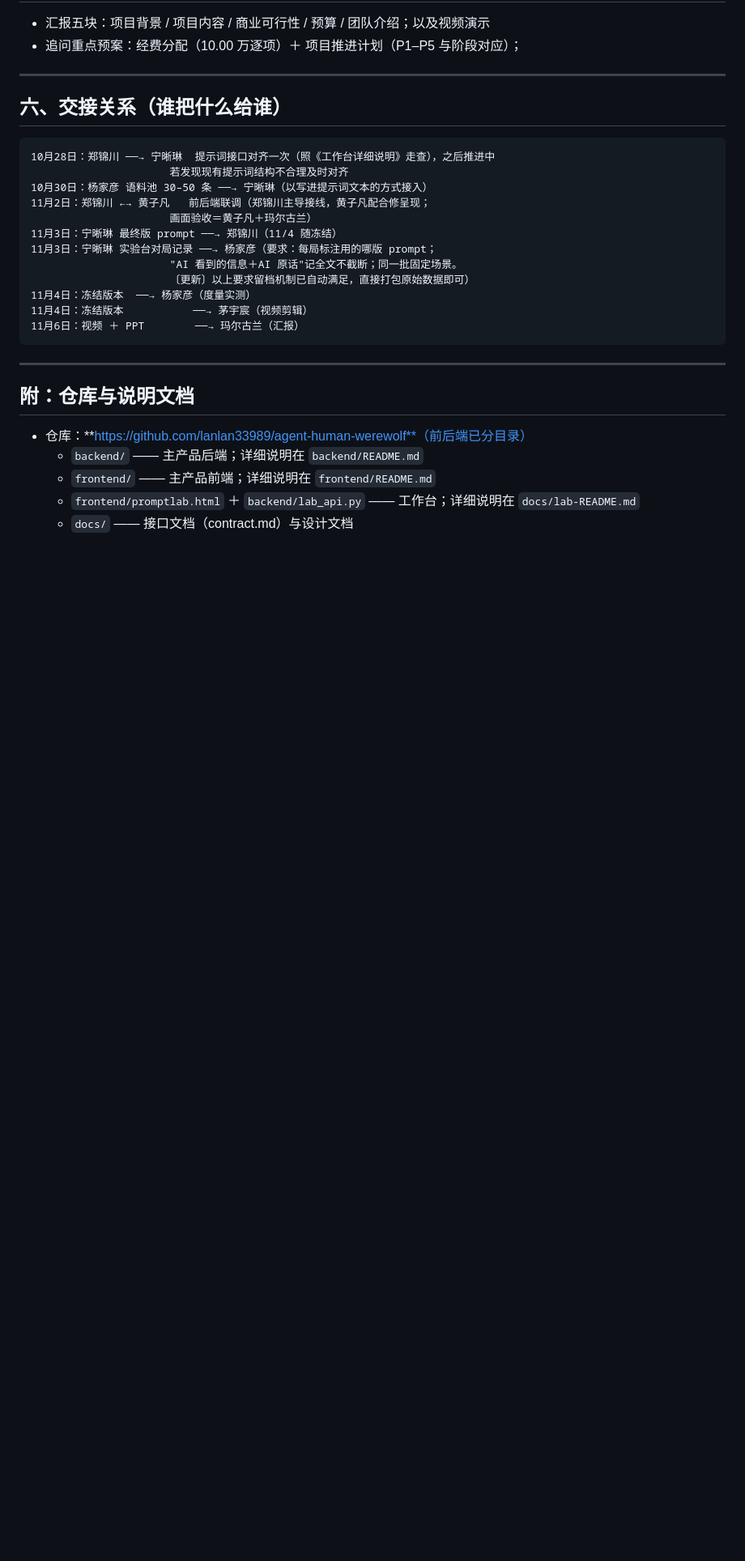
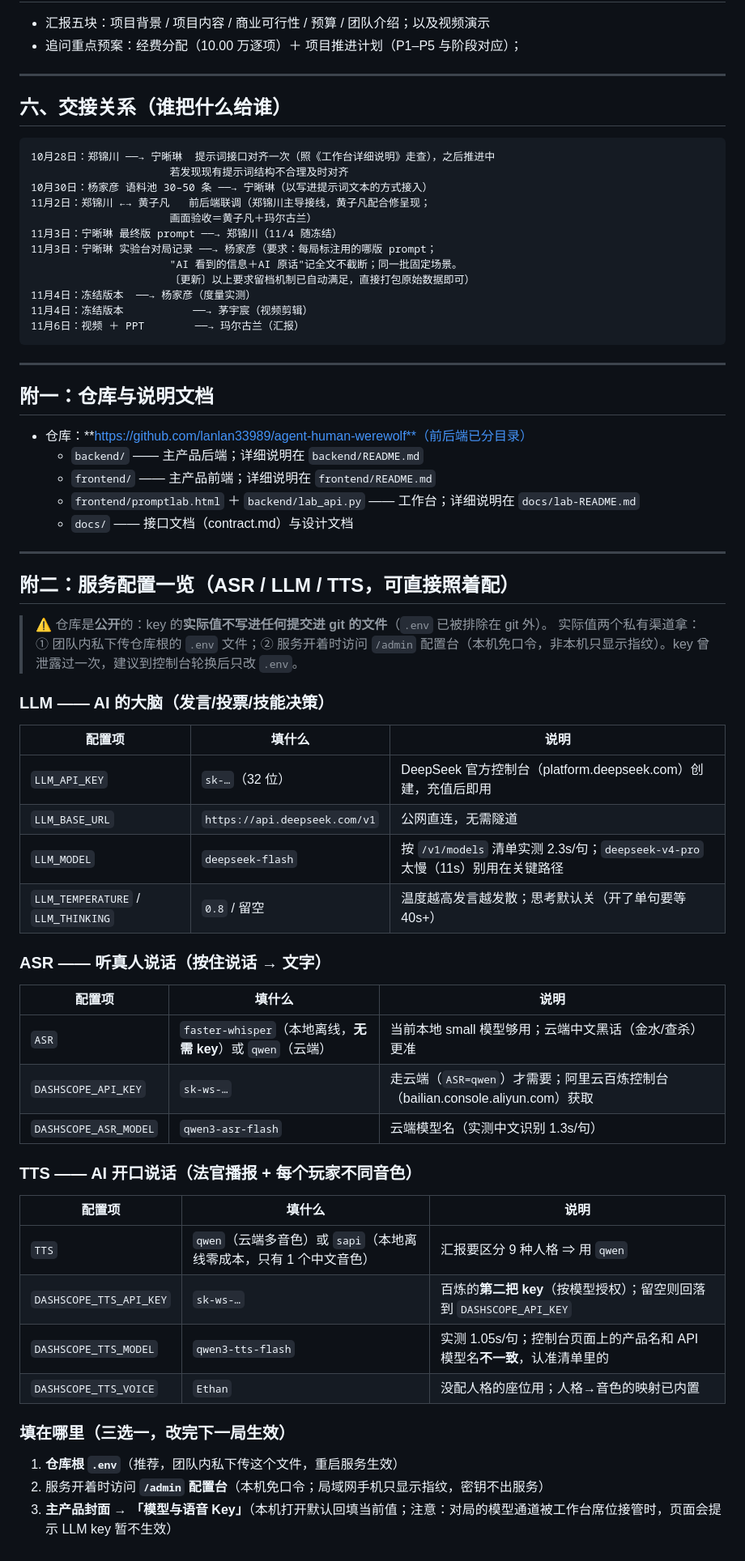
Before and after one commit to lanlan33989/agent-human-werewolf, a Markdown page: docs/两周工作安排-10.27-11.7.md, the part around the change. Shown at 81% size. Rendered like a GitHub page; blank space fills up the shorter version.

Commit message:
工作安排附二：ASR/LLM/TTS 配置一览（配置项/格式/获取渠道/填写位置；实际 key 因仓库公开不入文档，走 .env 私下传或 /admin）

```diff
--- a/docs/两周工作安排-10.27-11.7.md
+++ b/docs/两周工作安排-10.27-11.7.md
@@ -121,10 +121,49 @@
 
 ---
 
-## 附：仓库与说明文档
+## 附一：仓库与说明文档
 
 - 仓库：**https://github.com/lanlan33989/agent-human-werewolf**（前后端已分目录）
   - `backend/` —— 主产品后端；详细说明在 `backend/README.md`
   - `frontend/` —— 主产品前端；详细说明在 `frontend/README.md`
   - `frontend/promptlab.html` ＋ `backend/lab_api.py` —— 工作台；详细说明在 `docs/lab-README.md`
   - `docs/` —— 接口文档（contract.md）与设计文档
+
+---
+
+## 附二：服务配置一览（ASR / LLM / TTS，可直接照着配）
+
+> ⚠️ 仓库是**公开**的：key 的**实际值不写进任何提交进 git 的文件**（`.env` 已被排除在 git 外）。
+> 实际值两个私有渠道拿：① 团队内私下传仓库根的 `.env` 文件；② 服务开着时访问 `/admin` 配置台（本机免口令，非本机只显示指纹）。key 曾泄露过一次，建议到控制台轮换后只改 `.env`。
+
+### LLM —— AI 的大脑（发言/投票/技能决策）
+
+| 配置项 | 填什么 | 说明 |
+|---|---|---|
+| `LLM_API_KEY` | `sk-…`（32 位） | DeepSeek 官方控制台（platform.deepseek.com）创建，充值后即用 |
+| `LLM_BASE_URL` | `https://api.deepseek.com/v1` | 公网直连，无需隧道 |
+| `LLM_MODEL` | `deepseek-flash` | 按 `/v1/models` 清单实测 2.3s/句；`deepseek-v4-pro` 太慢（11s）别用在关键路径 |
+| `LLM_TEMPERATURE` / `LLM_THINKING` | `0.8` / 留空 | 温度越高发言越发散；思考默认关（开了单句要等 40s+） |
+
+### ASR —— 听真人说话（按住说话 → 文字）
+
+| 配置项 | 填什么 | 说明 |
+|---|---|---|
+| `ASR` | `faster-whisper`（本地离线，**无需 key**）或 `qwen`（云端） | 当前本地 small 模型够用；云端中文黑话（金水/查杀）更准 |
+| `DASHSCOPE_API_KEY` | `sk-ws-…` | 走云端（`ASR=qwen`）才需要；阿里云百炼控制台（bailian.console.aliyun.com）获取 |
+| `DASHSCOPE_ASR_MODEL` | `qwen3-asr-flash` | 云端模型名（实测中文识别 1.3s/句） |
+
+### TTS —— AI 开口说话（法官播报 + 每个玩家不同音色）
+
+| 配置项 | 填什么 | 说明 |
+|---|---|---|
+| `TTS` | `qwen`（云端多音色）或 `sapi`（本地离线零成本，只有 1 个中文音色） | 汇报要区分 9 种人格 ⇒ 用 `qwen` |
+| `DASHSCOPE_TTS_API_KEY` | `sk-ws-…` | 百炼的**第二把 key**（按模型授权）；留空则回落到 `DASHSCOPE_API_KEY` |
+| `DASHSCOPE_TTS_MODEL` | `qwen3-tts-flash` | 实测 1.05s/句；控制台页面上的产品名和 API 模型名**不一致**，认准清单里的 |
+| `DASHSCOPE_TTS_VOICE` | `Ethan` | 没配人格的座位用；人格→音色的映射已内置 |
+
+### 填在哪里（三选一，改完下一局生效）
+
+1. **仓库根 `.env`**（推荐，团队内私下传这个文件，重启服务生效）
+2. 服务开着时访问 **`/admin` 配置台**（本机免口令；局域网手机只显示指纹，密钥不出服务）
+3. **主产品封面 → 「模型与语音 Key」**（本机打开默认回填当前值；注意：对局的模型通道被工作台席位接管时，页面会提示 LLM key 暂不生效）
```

^^^^

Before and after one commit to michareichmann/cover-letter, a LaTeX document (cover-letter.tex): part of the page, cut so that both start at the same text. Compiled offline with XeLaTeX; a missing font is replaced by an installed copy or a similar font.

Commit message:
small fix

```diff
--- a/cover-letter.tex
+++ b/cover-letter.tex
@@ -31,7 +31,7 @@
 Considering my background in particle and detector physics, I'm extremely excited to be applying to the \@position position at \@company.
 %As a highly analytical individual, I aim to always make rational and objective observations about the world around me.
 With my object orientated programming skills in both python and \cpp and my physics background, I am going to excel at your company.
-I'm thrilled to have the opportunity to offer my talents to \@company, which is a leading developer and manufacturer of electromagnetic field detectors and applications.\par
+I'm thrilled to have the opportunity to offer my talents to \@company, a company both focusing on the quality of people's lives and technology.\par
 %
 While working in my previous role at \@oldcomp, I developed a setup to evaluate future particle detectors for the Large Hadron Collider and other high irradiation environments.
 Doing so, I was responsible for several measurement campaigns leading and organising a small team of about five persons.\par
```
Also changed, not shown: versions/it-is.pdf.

^^^^

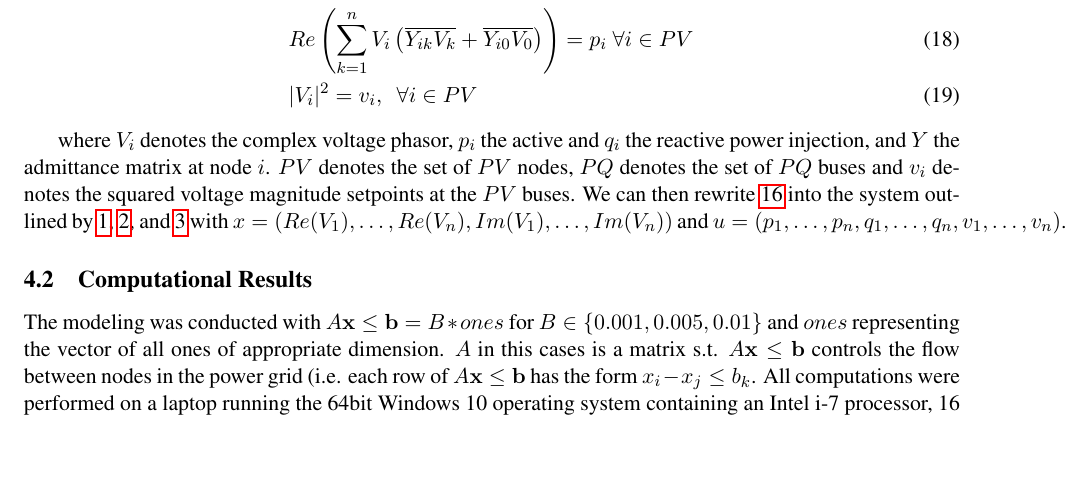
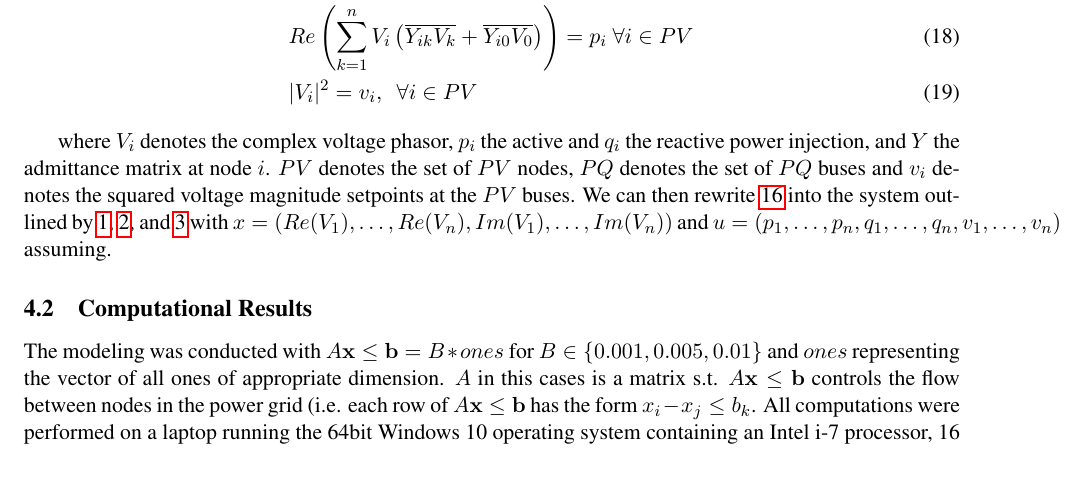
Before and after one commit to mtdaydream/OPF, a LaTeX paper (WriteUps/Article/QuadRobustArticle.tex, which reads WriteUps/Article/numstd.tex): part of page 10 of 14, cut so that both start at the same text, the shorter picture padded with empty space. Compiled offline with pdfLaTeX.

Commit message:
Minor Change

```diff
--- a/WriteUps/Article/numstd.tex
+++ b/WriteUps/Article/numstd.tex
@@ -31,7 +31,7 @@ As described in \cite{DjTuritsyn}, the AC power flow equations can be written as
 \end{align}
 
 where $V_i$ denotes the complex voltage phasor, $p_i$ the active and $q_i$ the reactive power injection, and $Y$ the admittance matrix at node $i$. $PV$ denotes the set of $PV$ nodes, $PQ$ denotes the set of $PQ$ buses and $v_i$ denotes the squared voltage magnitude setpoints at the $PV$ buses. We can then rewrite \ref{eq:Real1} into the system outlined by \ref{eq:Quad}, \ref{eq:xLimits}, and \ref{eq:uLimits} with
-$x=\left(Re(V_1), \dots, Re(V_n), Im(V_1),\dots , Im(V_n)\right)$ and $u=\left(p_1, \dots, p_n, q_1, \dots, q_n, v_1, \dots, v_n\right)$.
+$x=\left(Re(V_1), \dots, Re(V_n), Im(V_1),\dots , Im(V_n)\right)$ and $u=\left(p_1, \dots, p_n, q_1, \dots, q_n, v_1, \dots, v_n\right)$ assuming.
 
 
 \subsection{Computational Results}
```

^^^^

◆ TASK GOAL: Lines that contain the string "deepseek" should be copied from the material above.

◆ RESPONSE TO THE TASK:
+| `LLM_API_KEY` | `sk-…`（32 位） | DeepSeek 官方控制台（platform.deepseek.com）创建，充值后即用 |
+| `LLM_BASE_URL` | `https://api.deepseek.com/v1` | 公网直连，无需隧道 |
+| `LLM_MODEL` | `deepseek-flash` | 按 `/v1/models` 清单实测 2.3s/句；`deepseek-v4-pro` 太慢（11s）别用在关键路径 |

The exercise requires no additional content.